Content starts

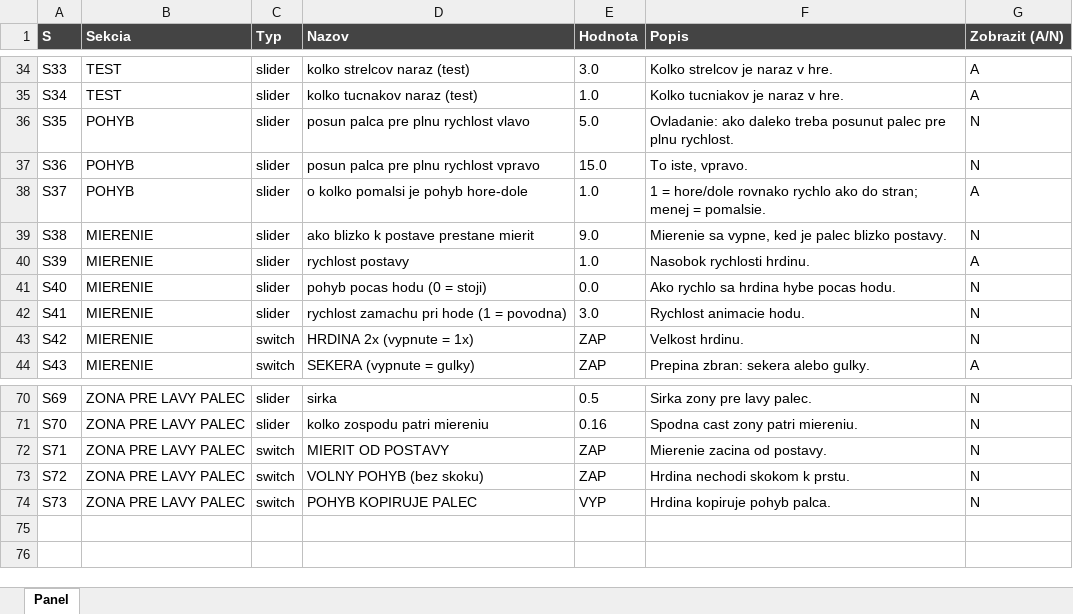
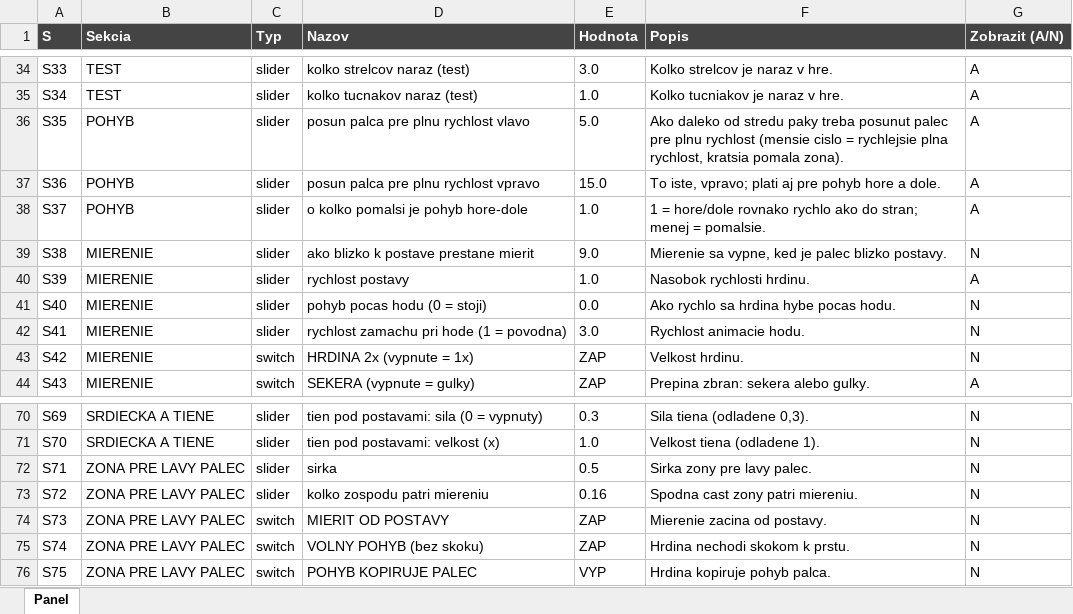
Before and after one commit to belispav/slavs, an Excel workbook: PANEL_prvky.xlsx, sheet Panel, drawn as a sheet; only a part is shown, gaps mark what is left out; values as stored, in another font and other column widths than the file's, no borders; conditional formats not drawn; the diff covers the shown part only; the diff names each change by its address in the sheet, - before the commit and + after, or states it on an @@ line.

```diff
--- a/PANEL_prvky.xlsx (sheet Panel)
+++ b/PANEL_prvky.xlsx (sheet Panel)
-F36 (Popis): Ovladanie: ako daleko treba posunut palec pre plnu rychlost.
+F36 (Popis): Ako daleko od stredu paky treba posunut palec pre plnu rychlost (mensie cislo = rychlejsie plna rychlost, kratsia pomala zona).
-G36:G37 (Zobrazit (A/N)): N
+G36:G37 (Zobrazit (A/N)): A
-F37 (Popis): To iste, vpravo.
+F37 (Popis): To iste, vpravo; plati aj pre pohyb hore a dole.
-B70:B71 (Sekcia): ZONA PRE LAVY PALEC
+B70:B71 (Sekcia): SRDIECKA A TIENE
-D70 (Nazov): sirka
+D70 (Nazov): tien pod postavami: sila (0 = vypnuty)
-E70 (Hodnota): 0.5
+E70 (Hodnota): 0.3
-F70 (Popis): Sirka zony pre lavy palec.
+F70 (Popis): Sila tiena (odladene 0,3).
-D71 (Nazov): kolko zospodu patri miereniu
+D71 (Nazov): tien pod postavami: velkost (x)
-E71 (Hodnota): 0.16
+E71 (Hodnota): 1.0
-F71 (Popis): Spodna cast zony patri miereniu.
+F71 (Popis): Velkost tiena (odladene 1).
-C72:C73 (Typ): switch
+C72:C73 (Typ): slider
-D72 (Nazov): MIERIT OD POSTAVY
+D72 (Nazov): sirka
-E72 (Hodnota): ZAP
+E72 (Hodnota): 0.5
-F72 (Popis): Mierenie zacina od postavy.
+F72 (Popis): Sirka zony pre lavy palec.
-D73 (Nazov): VOLNY POHYB (bez skoku)
+D73 (Nazov): kolko zospodu patri miereniu
-E73 (Hodnota): ZAP
+E73 (Hodnota): 0.16
-F73 (Popis): Hrdina nechodi skokom k prstu.
+F73 (Popis): Spodna cast zony patri miereniu.
-D74 (Nazov): POHYB KOPIRUJE PALEC
+D74 (Nazov): MIERIT OD POSTAVY
-E74 (Hodnota): VYP
+E74 (Hodnota): ZAP
-F74 (Popis): Hrdina kopiruje pohyb palca.
+F74 (Popis): Mierenie zacina od postavy.
+row 75: S74 | ZONA PRE LAVY PALEC | switch | VOLNY POHYB (bez skoku) | ZAP | Hrdina nechodi skokom k prstu. | N
+row 76: S75 | ZONA PRE LAVY PALEC | switch | POHYB KOPIRUJE PALEC | VYP | Hrdina kopiruje pohyb palca. | N
```
Also changed, not shown: 67 edited cells elsewhere in this sheet, hidden cells, 14 other files.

Content ends

PROBLEM STATEMENT: Write every line above again exactly, but leave the pictures out.

WRITTEN SOLUTION:
Before and after one commit to belispav/slavs, an Excel workbook: PANEL_prvky.xlsx, sheet Panel, drawn as a sheet; only a part is shown, gaps mark what is left out; values as stored, in another font and other column widths than the file's, no borders; conditional formats not drawn; the diff covers the shown part only; the diff names each change by its address in the sheet, - before the commit and + after, or states it on an @@ line.

```diff
--- a/PANEL_prvky.xlsx (sheet Panel)
+++ b/PANEL_prvky.xlsx (sheet Panel)
-F36 (Popis): Ovladanie: ako daleko treba posunut palec pre plnu rychlost.
+F36 (Popis): Ako daleko od stredu paky treba posunut palec pre plnu rychlost (mensie cislo = rychlejsie plna rychlost, kratsia pomala zona).
-G36:G37 (Zobrazit (A/N)): N
+G36:G37 (Zobrazit (A/N)): A
-F37 (Popis): To iste, vpravo.
+F37 (Popis): To iste, vpravo; plati aj pre pohyb hore a dole.
-B70:B71 (Sekcia): ZONA PRE LAVY PALEC
+B70:B71 (Sekcia): SRDIECKA A TIENE
-D70 (Nazov): sirka
+D70 (Nazov): tien pod postavami: sila (0 = vypnuty)
-E70 (Hodnota): 0.5
+E70 (Hodnota): 0.3
-F70 (Popis): Sirka zony pre lavy palec.
+F70 (Popis): Sila tiena (odladene 0,3).
-D71 (Nazov): kolko zospodu patri miereniu
+D71 (Nazov): tien pod postavami: velkost (x)
-E71 (Hodnota): 0.16
+E71 (Hodnota): 1.0
-F71 (Popis): Spodna cast zony patri miereniu.
+F71 (Popis): Velkost tiena (odladene 1).
-C72:C73 (Typ): switch
+C72:C73 (Typ): slider
-D72 (Nazov): MIERIT OD POSTAVY
+D72 (Nazov): sirka
-E72 (Hodnota): ZAP
+E72 (Hodnota): 0.5
-F72 (Popis): Mierenie zacina od postavy.
+F72 (Popis): Sirka zony pre lavy palec.
-D73 (Nazov): VOLNY POHYB (bez skoku)
+D73 (Nazov): kolko zospodu patri miereniu
-E73 (Hodnota): ZAP
+E73 (Hodnota): 0.16
-F73 (Popis): Hrdina nechodi skokom k prstu.
+F73 (Popis): Spodna cast zony patri miereniu.
-D74 (Nazov): POHYB KOPIRUJE PALEC
+D74 (Nazov): MIERIT OD POSTAVY
-E74 (Hodnota): VYP
+E74 (Hodnota): ZAP
-F74 (Popis): Hrdina kopiruje pohyb palca.
+F74 (Popis): Mierenie zacina od postavy.
+row 75: S74 | ZONA PRE LAVY PALEC | switch | VOLNY POHYB (bez skoku) | ZAP | Hrdina nechodi skokom k prstu. | N
+row 76: S75 | ZONA PRE LAVY PALEC | switch | POHYB KOPIRUJE PALEC | VYP | Hrdina kopiruje pohyb palca. | N
```
Also changed, not shown: 67 edited cells elsewhere in this sheet, hidden cells, 14 other files.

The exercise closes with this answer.